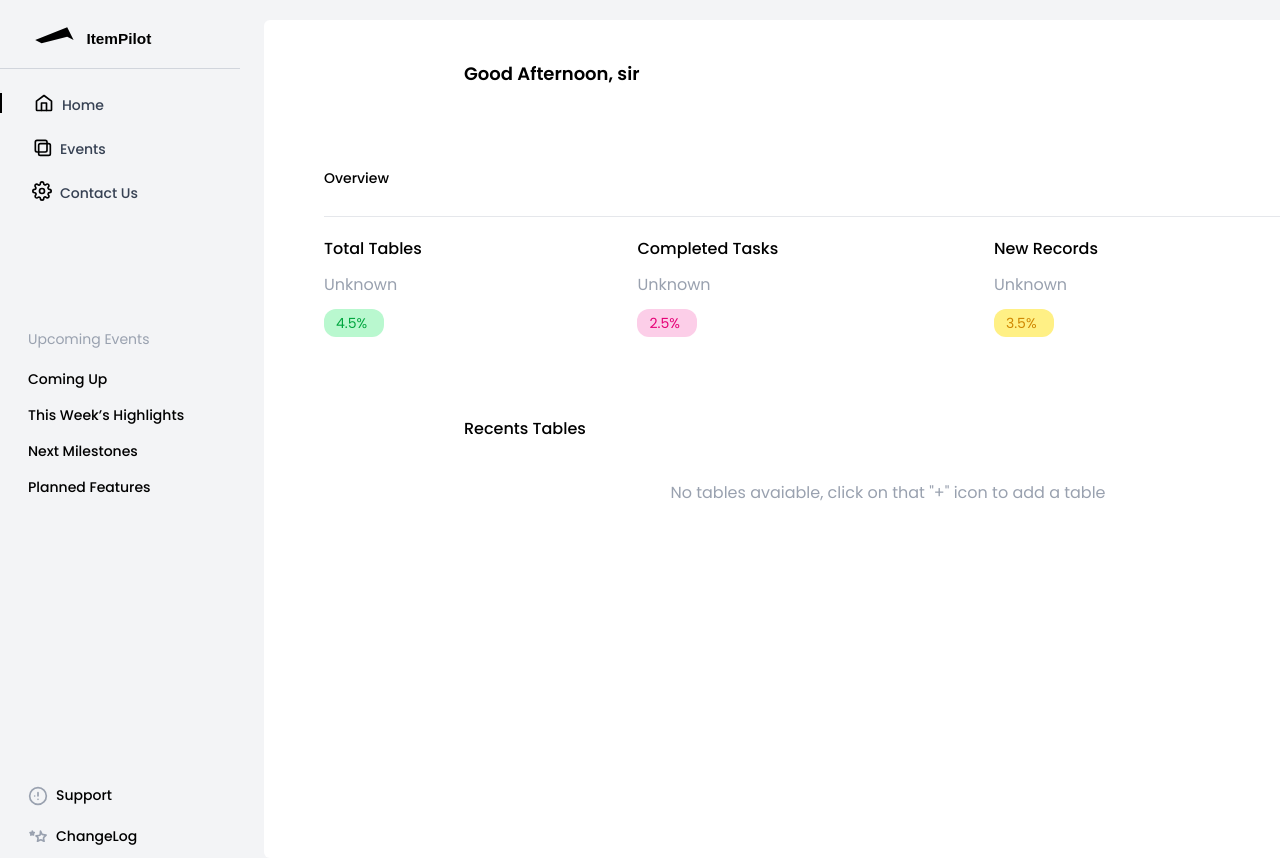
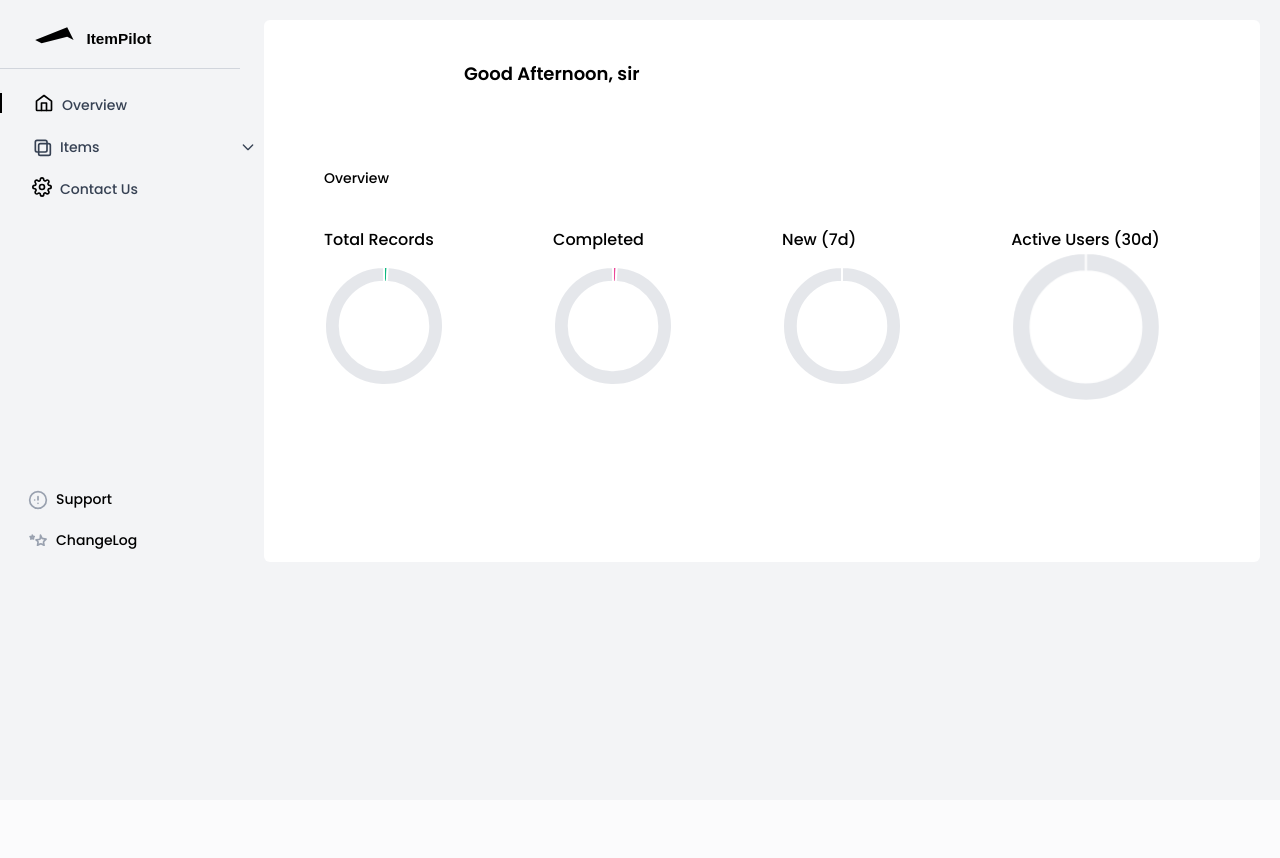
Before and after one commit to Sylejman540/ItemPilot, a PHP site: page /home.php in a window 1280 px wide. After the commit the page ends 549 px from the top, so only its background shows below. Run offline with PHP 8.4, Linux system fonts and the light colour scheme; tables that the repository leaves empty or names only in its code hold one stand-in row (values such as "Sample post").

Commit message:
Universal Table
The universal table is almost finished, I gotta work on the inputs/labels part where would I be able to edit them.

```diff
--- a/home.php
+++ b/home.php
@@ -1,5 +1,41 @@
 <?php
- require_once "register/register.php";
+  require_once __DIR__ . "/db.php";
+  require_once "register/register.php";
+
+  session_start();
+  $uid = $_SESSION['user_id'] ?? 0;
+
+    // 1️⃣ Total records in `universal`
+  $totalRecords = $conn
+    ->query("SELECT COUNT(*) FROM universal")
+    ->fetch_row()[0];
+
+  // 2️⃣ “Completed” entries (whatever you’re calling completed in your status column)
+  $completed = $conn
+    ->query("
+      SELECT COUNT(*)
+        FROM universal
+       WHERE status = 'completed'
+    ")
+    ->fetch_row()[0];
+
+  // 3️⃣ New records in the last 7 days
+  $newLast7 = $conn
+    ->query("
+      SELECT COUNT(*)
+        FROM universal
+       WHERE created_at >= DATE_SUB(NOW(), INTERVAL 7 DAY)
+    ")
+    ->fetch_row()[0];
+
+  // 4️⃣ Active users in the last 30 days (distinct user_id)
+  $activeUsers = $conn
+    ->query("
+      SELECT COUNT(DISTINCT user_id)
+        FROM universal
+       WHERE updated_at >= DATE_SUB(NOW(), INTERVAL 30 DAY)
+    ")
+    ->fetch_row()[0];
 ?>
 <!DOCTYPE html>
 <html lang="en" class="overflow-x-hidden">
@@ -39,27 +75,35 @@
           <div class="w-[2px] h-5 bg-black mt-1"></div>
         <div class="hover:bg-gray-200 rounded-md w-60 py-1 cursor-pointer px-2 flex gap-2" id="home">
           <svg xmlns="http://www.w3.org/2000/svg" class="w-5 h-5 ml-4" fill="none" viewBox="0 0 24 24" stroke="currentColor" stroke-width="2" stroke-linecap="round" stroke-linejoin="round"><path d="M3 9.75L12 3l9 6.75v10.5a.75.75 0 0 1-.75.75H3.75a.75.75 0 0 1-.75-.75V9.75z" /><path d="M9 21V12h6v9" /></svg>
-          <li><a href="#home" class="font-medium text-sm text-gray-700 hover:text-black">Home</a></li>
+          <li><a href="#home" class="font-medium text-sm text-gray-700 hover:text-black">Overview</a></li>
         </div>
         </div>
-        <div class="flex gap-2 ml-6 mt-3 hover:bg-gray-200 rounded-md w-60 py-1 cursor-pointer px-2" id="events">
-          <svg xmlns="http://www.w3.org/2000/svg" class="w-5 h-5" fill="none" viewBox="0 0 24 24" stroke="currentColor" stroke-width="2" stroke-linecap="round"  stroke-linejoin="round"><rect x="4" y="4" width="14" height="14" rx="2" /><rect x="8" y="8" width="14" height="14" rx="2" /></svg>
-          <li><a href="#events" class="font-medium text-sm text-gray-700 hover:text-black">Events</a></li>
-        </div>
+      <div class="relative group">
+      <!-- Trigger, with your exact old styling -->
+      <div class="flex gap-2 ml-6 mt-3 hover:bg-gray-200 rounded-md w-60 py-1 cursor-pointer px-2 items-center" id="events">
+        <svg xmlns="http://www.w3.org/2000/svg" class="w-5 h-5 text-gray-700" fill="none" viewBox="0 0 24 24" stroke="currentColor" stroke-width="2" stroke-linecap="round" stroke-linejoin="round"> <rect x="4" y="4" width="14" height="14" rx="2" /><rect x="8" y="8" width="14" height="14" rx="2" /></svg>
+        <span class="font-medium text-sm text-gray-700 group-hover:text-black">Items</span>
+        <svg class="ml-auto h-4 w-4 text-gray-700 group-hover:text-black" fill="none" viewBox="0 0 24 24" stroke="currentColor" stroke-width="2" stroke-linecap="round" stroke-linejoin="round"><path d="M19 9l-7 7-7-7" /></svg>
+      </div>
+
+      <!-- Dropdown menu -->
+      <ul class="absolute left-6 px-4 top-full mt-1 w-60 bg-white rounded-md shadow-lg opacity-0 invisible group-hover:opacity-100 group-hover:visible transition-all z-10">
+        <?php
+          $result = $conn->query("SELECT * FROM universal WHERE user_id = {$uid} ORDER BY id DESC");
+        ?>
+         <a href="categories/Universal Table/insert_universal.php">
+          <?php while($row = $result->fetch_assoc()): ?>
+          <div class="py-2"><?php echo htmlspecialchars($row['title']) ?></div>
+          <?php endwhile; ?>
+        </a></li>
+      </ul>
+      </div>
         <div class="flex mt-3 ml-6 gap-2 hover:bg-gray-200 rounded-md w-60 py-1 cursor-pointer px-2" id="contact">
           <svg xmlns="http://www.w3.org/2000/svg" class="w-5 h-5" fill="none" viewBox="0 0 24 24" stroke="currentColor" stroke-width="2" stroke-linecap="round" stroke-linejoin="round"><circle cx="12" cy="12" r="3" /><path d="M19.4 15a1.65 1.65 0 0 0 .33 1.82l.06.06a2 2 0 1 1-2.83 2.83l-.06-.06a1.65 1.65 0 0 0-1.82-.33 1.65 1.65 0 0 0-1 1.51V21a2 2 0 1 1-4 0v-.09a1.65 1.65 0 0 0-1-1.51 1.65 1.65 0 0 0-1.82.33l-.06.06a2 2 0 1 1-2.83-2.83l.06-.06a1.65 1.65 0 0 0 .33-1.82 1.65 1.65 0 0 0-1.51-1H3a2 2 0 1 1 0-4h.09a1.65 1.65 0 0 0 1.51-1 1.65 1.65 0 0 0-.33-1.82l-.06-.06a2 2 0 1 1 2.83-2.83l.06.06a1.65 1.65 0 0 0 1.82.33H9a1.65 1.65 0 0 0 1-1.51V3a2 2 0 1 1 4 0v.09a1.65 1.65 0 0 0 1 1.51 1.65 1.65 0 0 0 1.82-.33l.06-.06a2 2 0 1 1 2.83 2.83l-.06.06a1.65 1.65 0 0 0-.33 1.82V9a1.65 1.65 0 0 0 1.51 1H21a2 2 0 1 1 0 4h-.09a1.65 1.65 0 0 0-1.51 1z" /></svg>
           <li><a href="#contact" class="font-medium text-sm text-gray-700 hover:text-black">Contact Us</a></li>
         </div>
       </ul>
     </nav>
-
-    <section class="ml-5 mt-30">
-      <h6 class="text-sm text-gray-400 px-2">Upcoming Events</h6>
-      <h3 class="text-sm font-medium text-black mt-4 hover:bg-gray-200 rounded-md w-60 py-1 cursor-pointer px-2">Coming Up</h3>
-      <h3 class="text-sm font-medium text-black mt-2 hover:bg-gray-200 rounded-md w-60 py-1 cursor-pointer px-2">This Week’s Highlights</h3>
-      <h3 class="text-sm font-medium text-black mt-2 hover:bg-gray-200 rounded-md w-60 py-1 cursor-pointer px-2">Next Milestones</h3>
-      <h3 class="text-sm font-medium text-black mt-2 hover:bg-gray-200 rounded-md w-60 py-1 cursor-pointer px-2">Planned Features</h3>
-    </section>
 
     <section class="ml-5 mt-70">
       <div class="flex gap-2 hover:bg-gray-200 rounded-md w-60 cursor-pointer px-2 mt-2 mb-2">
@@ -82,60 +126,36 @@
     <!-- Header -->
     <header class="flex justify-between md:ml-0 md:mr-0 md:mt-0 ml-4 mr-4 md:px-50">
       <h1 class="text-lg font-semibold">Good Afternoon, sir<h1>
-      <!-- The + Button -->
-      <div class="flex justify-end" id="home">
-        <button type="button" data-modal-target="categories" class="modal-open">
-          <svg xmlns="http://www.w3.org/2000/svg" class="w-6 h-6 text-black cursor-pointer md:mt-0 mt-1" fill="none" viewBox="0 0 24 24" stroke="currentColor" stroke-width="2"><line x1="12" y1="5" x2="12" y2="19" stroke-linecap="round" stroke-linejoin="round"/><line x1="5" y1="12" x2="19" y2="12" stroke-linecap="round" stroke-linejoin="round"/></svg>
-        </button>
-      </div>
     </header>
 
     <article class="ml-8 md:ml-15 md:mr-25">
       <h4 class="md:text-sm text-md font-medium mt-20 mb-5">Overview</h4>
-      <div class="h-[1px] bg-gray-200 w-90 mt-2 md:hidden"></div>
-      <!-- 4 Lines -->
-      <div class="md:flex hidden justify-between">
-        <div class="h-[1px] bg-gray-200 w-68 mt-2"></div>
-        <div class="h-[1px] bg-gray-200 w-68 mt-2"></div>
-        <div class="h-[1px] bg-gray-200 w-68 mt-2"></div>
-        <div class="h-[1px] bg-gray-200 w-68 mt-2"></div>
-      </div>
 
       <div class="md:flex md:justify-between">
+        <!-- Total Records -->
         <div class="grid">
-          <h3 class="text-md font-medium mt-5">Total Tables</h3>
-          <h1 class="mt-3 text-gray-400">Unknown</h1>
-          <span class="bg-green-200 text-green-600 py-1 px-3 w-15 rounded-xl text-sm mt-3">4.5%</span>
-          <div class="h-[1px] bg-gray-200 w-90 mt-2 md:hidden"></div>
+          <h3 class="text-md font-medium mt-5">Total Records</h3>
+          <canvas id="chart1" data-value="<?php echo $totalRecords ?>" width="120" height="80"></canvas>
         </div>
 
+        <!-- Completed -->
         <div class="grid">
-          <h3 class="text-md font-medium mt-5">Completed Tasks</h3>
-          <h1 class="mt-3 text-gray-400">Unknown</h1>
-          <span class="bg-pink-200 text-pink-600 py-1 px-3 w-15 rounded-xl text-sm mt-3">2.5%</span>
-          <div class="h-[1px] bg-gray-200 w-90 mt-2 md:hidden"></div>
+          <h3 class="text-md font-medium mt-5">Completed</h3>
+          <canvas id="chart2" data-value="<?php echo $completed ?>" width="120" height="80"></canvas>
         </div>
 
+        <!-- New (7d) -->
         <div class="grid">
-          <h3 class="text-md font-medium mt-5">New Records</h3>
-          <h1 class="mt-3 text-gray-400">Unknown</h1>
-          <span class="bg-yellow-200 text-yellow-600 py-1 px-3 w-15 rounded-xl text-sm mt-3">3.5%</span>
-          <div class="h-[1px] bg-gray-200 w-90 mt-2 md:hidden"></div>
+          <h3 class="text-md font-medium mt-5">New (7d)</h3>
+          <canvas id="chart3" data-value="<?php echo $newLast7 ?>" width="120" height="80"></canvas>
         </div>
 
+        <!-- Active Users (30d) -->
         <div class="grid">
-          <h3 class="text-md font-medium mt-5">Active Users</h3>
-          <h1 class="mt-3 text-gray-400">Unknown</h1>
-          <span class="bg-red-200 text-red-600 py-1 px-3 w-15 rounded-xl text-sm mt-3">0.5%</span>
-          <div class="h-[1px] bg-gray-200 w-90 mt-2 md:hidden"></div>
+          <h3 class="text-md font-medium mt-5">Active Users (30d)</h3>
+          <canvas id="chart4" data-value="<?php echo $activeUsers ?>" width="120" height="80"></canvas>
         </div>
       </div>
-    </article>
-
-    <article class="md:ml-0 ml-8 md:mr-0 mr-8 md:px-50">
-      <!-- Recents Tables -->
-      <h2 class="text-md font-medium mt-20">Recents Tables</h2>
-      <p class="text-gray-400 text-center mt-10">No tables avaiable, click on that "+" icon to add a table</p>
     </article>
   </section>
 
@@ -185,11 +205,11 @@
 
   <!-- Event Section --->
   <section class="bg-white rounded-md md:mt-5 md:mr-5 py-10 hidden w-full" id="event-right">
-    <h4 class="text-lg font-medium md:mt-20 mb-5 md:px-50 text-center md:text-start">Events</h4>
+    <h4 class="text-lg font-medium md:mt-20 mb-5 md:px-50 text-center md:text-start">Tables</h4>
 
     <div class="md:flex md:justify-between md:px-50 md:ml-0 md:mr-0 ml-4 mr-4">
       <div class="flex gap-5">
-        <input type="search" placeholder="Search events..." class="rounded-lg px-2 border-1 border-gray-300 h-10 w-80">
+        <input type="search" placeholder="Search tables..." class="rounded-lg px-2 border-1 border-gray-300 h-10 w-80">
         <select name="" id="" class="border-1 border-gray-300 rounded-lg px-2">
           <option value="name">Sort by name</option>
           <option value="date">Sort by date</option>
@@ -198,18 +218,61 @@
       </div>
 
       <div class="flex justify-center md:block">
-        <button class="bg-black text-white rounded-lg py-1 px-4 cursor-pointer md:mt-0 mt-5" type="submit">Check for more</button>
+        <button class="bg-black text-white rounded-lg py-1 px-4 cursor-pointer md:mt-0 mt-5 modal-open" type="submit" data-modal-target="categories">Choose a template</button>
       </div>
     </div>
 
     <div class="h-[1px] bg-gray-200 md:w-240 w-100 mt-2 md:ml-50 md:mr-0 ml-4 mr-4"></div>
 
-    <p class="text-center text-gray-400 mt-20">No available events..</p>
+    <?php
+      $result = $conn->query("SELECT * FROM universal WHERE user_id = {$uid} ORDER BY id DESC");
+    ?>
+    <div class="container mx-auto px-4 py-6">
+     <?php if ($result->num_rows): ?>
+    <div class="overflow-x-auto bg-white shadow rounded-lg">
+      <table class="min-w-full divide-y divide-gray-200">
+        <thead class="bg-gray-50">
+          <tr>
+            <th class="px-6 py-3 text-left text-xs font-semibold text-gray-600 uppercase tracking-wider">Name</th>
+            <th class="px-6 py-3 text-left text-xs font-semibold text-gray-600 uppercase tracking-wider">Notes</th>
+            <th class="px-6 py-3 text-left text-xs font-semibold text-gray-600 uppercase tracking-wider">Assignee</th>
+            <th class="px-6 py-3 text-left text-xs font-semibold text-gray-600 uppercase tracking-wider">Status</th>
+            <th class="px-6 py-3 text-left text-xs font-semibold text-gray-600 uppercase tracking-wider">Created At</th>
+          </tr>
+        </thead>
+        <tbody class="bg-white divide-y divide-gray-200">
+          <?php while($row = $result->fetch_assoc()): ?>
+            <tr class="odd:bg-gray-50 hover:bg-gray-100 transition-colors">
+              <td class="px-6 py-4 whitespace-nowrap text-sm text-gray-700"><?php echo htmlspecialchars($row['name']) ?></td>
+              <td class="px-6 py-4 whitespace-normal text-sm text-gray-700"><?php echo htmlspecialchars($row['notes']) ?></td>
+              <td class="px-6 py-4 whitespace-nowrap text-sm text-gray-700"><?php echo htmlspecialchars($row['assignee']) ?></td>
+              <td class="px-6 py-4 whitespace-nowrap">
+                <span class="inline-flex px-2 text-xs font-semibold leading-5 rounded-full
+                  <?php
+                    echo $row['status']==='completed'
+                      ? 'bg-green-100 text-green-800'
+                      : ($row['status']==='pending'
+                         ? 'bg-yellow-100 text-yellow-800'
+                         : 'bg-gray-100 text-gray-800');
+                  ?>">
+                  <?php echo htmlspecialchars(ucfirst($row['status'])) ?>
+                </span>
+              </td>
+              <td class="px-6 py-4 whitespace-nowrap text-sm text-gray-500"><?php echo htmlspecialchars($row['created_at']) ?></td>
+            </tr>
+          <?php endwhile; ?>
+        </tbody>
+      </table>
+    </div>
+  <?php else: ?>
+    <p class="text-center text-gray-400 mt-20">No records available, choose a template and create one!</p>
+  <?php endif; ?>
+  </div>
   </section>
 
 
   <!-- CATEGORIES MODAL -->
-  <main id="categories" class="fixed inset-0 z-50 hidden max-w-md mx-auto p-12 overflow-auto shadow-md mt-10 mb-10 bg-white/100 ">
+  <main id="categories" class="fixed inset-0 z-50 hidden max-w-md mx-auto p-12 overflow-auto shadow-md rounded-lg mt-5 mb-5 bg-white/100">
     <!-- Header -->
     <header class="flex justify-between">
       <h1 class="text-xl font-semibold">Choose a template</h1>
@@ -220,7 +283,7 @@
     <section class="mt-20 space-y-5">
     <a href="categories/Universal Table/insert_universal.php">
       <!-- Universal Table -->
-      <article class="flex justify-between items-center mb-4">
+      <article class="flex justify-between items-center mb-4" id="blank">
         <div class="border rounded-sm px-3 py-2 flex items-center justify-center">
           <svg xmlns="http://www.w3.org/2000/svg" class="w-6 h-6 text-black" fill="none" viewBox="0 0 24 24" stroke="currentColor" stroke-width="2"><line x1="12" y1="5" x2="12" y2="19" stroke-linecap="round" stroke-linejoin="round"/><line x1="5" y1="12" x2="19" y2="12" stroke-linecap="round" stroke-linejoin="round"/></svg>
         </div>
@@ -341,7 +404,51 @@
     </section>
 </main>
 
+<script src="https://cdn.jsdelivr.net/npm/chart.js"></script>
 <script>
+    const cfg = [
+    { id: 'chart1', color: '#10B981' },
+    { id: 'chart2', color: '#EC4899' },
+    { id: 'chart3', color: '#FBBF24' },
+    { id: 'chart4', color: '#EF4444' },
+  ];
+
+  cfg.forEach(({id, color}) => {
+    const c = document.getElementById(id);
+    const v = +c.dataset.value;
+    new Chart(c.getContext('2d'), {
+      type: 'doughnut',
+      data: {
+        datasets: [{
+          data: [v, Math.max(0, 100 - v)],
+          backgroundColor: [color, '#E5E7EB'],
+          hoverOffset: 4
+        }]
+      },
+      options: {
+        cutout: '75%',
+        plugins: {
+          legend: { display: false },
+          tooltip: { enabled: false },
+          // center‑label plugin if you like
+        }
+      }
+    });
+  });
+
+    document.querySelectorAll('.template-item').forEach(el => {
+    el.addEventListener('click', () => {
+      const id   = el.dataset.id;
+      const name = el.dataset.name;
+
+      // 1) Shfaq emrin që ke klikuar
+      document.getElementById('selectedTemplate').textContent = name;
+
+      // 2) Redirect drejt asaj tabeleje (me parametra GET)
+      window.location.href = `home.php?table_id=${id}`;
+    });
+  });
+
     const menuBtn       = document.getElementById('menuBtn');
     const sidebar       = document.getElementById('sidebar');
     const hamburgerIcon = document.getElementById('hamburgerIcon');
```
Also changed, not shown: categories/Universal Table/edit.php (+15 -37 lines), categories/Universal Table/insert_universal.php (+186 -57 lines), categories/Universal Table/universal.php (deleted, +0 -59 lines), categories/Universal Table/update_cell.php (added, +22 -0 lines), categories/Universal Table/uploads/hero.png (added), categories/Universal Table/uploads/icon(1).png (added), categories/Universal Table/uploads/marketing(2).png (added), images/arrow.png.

^^^^^^^^

Every line above that holds "canvas" should be copied out.

Solution to this task -
+          <canvas id="chart1" data-value="<?php echo $totalRecords ?>" width="120" height="80"></canvas>
+          <canvas id="chart2" data-value="<?php echo $completed ?>" width="120" height="80"></canvas>
+          <canvas id="chart3" data-value="<?php echo $newLast7 ?>" width="120" height="80"></canvas>
+          <canvas id="chart4" data-value="<?php echo $activeUsers ?>" width="120" height="80"></canvas>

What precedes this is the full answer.